How does a Traditional IRA differ from a Roth IRA? Which one is right for you? Once you know the answer to the first question, you may be able to answer the second.
Exploring Your IRA Options: The Basics
A Traditional IRA may make sense if you:
- are eligible for a Traditional IRA deduction,
- are not eligible to contribute to a Roth IRA,
- anticipate a higher tax rate while saving,
- anticipate a lower tax rate during retirement,
- are interested in taking required minimum distribution amounts during retirement, or
- are not concerned about tax savings for beneficiaries.
A Roth IRA may be more fitting if you:
- are not eligible for a Traditional IRA deduction,
- anticipate a lower tax rate while saving,
- anticipate a higher tax rate during retirement,
- want to avoid RMDs,
- are concerned about tax savings for beneficiaries, or
- are not eligible to contribute to a Traditional IRA because of the age limit.

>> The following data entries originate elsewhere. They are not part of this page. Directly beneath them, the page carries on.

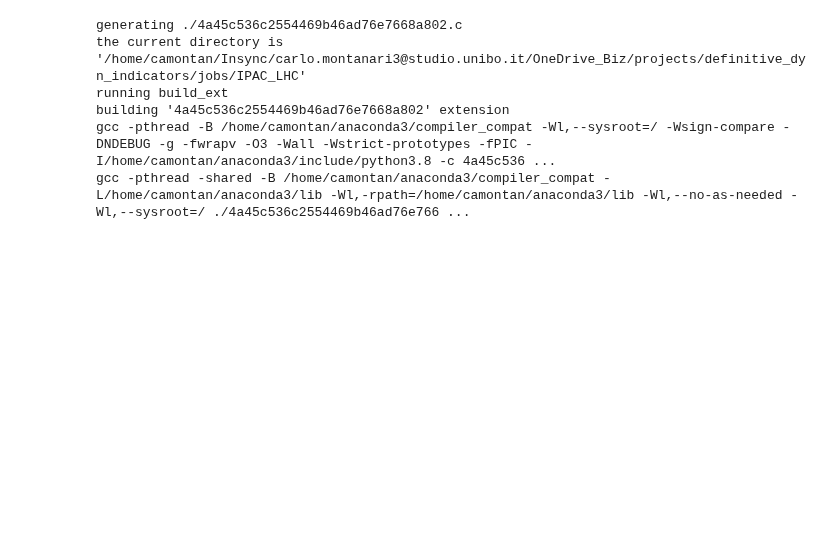
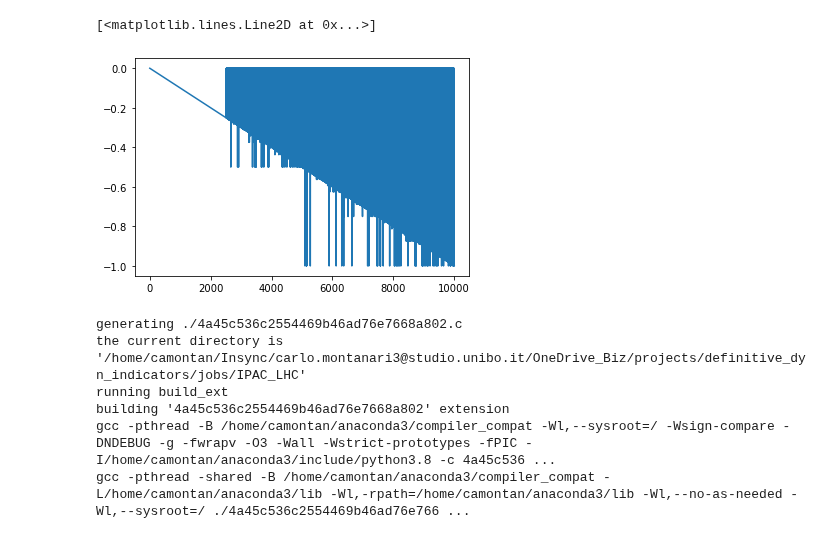
Before and after one commit to carlidel/definitive_dyn_indicators, a Jupyter notebook: jobs/IPAC_LHC/tests gpu.ipynb, the cells around one changed output. Saved outputs shown, nothing was run; the diff lists cells and outputs as text; code cells hidden in the pictures; blank space fills up the shorter version.

```diff
--- a/jobs/IPAC_LHC/tests gpu.ipynb
+++ b/jobs/IPAC_LHC/tests gpu.ipynb
@@ -170,3 +181,14 @@ array([0.39760364, 0.41865896, 0.39973638, 0.43656767, 0.42991236,
+# %%
+import xpart as xp
+test_particles = xp.Particles.from_dict(chk.particles_list[0])
+test_particles_2 = xp.Particles.from_dict(chk.particles_list[0])
+# %%
+test_particles_2.x += np.linspace(0, 1, len(test_particles_2.x))
+# %%
+plt.plot(np.arange(len(test_particles.x)), test_particles.x - test_particles_2.x)
+# %% [output]
+[<matplotlib.lines.Line2D at 0x...>]
+[figure, added]
 # %%
 particles = intial_conditions.create_particles(context=context)
 particles_x = displacement_x.create_particles(context=context)
```
Also changed, not shown: parts of 14 cells of this notebook, 2 other files.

If you are eligible for both a Traditional IRA and a Roth IRA, you can contribute to both as long as your total contributions for the year do not exceed the annual limit.
You are eligible to contribute if you earn compensation or file a joint tax return with a spouse who earns compensation, and your modified adjusted gross income is less than or within the defined limits.
You are eligible to contribute if you earn compensation or file a joint tax return with a spouse who earns compensation and you are younger than 70 1/2.
Income Tax Deductions
Roth IRA contributions are not tax-deductible.
Whether your Traditional IRA contribution is deductible on your federal income tax return depends on your marital and tax-filing status, your MAGI, and whether you or your spouse actively participates in an employer-sponsored retirement plan. If neither you nor your spouse is an active participant, you are eligible to deduct your full contribution.
You may qualify for a saver’s tax credit of up to $1,000 when you make a contribution. Because all Roth IRA contributions must be included in your taxable income, and therefore are not tax-deductible, you can withdraw your contributions at any time, tax- and penalty-free.
Any earnings generated within the IRA are tax-deferred (you do not pay tax on the earnings until you withdraw them). If you satisfy the qualified distribution requirements, you can withdraw the earnings tax-free.
You are never required to take money out of your Roth IRA, no matter what your age.
You may qualify for a saver’s tax credit of up to $1,000 when you make a contribution. Any earnings generated within the IRA are tax-deferred (you do not pay tax on the earnings until you withdraw them).
If your traditional IRA contributions are tax-deductible and therefore tax-deferred, you do not pay taxes on them until you withdraw the money. Any after-tax amounts (nondeductible contributions) within your IRA can be withdrawn tax- and penalty-free.
Roth IRA owners are never required to take distributions. After your death, however, your beneficiaries may be subject to required distributions.
Traditional IRA owners are required to take annual minimum distributions beginning with the year they turn age 70 1/2. Your beneficiaries also will be subject to required distributions.
Contact Us for Specifics
As you are exploring your IRA options, remember that a variety of factors could make a difference in your specific situation, and we would be glad to provide you with more information about them.
Contact us through our Georgia Heritage Federal Credit Union website or step into one of our credit union branches throughout the Savannah Metropolitan Area.